| Exercise prompt |
Copy out every line of the listing in which "stroke" appears.

((

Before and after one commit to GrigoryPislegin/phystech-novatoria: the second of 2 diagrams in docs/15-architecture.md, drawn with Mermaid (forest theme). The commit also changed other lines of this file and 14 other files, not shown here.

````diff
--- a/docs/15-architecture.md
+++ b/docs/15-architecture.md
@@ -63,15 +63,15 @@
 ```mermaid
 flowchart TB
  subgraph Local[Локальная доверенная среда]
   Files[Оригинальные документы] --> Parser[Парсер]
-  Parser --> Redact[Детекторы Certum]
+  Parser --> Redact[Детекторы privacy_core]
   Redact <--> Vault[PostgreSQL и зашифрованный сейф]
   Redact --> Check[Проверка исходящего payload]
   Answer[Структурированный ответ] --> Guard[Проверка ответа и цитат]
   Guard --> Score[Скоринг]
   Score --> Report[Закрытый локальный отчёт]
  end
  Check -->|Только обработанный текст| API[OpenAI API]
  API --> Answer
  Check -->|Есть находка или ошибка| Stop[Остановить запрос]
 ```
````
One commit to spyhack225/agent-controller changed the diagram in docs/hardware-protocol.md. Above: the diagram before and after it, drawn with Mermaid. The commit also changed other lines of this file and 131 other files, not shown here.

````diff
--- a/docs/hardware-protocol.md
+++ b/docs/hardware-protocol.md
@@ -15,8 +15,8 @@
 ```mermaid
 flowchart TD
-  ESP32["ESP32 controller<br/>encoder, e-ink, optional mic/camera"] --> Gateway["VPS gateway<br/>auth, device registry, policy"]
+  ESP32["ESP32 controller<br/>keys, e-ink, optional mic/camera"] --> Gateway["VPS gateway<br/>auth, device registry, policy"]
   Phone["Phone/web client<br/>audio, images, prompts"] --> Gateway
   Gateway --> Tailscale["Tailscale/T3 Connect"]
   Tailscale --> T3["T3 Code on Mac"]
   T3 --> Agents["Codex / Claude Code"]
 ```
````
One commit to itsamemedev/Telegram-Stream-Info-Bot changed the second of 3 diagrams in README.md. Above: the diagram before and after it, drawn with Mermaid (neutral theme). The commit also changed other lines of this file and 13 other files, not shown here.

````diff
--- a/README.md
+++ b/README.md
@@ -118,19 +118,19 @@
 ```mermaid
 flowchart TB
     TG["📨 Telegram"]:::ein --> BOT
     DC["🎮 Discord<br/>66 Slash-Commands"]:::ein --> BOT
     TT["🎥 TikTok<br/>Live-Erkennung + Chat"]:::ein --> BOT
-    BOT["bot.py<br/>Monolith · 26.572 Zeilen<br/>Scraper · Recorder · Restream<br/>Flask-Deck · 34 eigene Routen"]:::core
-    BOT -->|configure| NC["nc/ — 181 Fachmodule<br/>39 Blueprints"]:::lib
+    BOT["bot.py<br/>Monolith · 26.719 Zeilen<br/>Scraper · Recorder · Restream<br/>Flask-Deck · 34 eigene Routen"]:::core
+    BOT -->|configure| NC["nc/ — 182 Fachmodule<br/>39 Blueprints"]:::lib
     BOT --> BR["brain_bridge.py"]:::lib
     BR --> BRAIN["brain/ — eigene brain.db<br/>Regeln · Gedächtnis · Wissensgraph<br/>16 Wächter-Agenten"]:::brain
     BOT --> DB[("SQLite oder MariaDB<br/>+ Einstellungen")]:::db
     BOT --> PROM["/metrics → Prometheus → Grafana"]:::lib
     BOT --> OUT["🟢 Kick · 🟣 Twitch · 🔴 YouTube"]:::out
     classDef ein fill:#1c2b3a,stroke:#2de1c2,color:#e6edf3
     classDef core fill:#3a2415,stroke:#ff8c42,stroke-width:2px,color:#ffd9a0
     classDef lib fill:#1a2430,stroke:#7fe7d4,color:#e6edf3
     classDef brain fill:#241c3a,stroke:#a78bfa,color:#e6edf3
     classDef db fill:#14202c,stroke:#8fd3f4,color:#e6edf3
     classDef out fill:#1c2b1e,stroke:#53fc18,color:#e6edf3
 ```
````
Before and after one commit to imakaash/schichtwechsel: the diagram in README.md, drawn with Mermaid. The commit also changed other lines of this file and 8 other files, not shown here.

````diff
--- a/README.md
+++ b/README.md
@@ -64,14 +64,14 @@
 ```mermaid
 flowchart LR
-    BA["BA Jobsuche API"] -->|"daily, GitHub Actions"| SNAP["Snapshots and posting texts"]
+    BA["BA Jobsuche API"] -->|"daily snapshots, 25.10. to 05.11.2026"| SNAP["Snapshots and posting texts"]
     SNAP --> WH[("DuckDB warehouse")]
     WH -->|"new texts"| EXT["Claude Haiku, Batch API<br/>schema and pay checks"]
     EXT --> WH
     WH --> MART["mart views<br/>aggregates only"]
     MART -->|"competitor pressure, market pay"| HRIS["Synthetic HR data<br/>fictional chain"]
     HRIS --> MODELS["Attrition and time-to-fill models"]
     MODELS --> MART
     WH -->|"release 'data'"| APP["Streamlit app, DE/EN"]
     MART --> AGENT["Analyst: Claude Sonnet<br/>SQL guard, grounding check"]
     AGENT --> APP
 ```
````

))

| Completed exercise |
     classDef ein fill:#1c2b3a,stroke:#2de1c2,color:#e6edf3
     classDef core fill:#3a2415,stroke:#ff8c42,stroke-width:2px,color:#ffd9a0
     classDef lib fill:#1a2430,stroke:#7fe7d4,color:#e6edf3
     classDef brain fill:#241c3a,stroke:#a78bfa,color:#e6edf3
     classDef db fill:#14202c,stroke:#8fd3f4,color:#e6edf3
     classDef out fill:#1c2b1e,stroke:#53fc18,color:#e6edf3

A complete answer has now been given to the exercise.